The first recount was conducted in the Superior Court race in November 2009, where nine candidates were competing for four vacancies. In that election, there was a difference of 3,330 votes between the fourth- and sixth-place candidates, and a margin of 2,006 votes between the fourth- and fifth-place finishers.
The second recount was ordered in May 2011 in the Democratic primary contest for a seat on the Commonwealth Court, when the margin between the two candidates was 2,116 votes.
The third recount was ordered in November 2021 in the Commonwealth Court race for two open seats when the margin between the second- and third-place candidates was 16,804 votes.
A recount in the 2010 Democratic primary race for lieutenant governor was averted when the trailing candidate waived his right to a recount. In 2017, three candidates for Superior Court, all of whose vote totals fell within the recount margin, waived their right to a recount. And in 2019, the third-place finisher in the race for two open seats on the Superior Court waived her right to a recount.
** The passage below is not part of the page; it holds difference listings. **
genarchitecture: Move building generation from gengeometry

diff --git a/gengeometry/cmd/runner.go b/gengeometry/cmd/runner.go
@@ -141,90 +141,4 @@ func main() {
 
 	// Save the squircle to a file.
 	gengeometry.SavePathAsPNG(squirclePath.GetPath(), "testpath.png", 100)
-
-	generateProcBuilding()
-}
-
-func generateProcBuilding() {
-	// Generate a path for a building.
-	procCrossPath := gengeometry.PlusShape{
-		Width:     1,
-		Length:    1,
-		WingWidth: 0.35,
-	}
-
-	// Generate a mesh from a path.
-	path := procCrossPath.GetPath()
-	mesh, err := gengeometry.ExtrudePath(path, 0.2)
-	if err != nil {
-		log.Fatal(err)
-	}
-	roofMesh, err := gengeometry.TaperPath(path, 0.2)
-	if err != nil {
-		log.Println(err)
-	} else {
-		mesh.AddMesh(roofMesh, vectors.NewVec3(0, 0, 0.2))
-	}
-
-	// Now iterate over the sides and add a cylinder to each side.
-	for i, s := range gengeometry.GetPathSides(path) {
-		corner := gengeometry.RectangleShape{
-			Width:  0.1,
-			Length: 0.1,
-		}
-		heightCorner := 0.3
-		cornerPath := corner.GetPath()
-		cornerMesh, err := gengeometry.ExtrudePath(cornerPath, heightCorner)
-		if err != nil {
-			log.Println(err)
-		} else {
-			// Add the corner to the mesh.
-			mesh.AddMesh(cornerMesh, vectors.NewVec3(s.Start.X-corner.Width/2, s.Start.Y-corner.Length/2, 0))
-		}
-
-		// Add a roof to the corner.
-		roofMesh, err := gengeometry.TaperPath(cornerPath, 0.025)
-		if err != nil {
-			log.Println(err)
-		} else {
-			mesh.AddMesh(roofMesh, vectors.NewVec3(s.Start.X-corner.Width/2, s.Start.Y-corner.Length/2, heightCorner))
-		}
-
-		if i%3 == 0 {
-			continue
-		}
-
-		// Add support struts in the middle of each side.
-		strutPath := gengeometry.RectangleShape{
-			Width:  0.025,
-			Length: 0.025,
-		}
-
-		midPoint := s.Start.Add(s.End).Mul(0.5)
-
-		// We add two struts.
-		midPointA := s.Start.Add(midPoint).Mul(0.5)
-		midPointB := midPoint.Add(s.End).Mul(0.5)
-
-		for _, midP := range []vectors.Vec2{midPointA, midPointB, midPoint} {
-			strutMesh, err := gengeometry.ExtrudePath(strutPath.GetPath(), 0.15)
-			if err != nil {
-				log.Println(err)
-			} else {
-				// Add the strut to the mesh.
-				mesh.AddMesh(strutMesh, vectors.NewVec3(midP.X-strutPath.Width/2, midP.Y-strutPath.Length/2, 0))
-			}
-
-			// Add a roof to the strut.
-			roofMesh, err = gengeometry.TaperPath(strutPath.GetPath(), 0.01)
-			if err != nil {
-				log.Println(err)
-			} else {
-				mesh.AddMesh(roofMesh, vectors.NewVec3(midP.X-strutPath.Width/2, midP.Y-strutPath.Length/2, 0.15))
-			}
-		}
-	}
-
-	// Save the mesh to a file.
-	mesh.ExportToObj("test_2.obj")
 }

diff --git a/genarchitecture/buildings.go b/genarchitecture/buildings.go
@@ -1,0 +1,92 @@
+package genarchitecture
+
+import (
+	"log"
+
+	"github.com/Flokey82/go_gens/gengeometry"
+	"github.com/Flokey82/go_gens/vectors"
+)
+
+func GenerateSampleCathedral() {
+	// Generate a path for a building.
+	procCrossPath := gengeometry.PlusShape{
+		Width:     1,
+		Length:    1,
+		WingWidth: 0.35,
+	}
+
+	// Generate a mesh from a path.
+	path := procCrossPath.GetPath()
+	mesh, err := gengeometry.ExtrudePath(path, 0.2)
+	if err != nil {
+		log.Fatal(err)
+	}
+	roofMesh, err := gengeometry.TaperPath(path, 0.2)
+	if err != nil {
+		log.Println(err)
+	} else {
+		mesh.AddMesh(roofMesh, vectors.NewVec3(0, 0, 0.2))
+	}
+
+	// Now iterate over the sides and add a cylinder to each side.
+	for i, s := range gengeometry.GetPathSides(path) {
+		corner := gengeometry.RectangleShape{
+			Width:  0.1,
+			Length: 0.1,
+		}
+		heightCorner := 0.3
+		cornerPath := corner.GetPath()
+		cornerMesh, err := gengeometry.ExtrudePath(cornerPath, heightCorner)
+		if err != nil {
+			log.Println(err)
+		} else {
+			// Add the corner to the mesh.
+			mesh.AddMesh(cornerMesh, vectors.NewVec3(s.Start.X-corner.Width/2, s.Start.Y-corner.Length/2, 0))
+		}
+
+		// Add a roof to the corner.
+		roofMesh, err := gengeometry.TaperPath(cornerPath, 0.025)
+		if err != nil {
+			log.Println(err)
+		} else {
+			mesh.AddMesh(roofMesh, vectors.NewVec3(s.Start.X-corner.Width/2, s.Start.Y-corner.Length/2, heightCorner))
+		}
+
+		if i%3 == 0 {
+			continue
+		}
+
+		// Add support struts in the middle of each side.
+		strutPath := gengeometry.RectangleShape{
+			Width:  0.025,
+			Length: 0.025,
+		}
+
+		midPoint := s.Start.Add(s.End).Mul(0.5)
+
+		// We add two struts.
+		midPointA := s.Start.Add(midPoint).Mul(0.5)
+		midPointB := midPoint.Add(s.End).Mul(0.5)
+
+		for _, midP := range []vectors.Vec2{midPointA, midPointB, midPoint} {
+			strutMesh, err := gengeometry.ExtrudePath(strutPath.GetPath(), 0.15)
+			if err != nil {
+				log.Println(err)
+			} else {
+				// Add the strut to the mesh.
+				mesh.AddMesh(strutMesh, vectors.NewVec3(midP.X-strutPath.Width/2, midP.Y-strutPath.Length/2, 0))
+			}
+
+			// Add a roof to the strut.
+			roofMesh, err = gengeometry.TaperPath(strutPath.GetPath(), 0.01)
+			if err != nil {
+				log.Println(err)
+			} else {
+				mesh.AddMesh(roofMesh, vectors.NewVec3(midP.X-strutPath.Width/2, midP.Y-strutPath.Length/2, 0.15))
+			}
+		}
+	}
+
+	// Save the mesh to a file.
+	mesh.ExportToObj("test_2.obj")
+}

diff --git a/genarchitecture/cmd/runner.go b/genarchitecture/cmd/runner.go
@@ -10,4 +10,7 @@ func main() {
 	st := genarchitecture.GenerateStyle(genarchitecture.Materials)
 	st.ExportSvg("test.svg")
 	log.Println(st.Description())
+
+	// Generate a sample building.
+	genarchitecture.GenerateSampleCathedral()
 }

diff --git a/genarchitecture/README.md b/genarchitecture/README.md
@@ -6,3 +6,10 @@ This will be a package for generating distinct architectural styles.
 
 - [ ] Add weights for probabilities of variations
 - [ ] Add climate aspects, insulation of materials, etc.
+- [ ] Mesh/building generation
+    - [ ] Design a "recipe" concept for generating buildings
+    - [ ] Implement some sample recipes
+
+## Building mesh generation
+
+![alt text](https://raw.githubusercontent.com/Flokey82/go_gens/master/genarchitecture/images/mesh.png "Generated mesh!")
The law provides that, before the recount is ordered, the secretary must give 24 hours' notice by press release or other means to the candidates and to county party chairs of each party or political body affected by the recount.
Unofficial returns for the May 17 primary election can be found at electionreturns.pa.gov.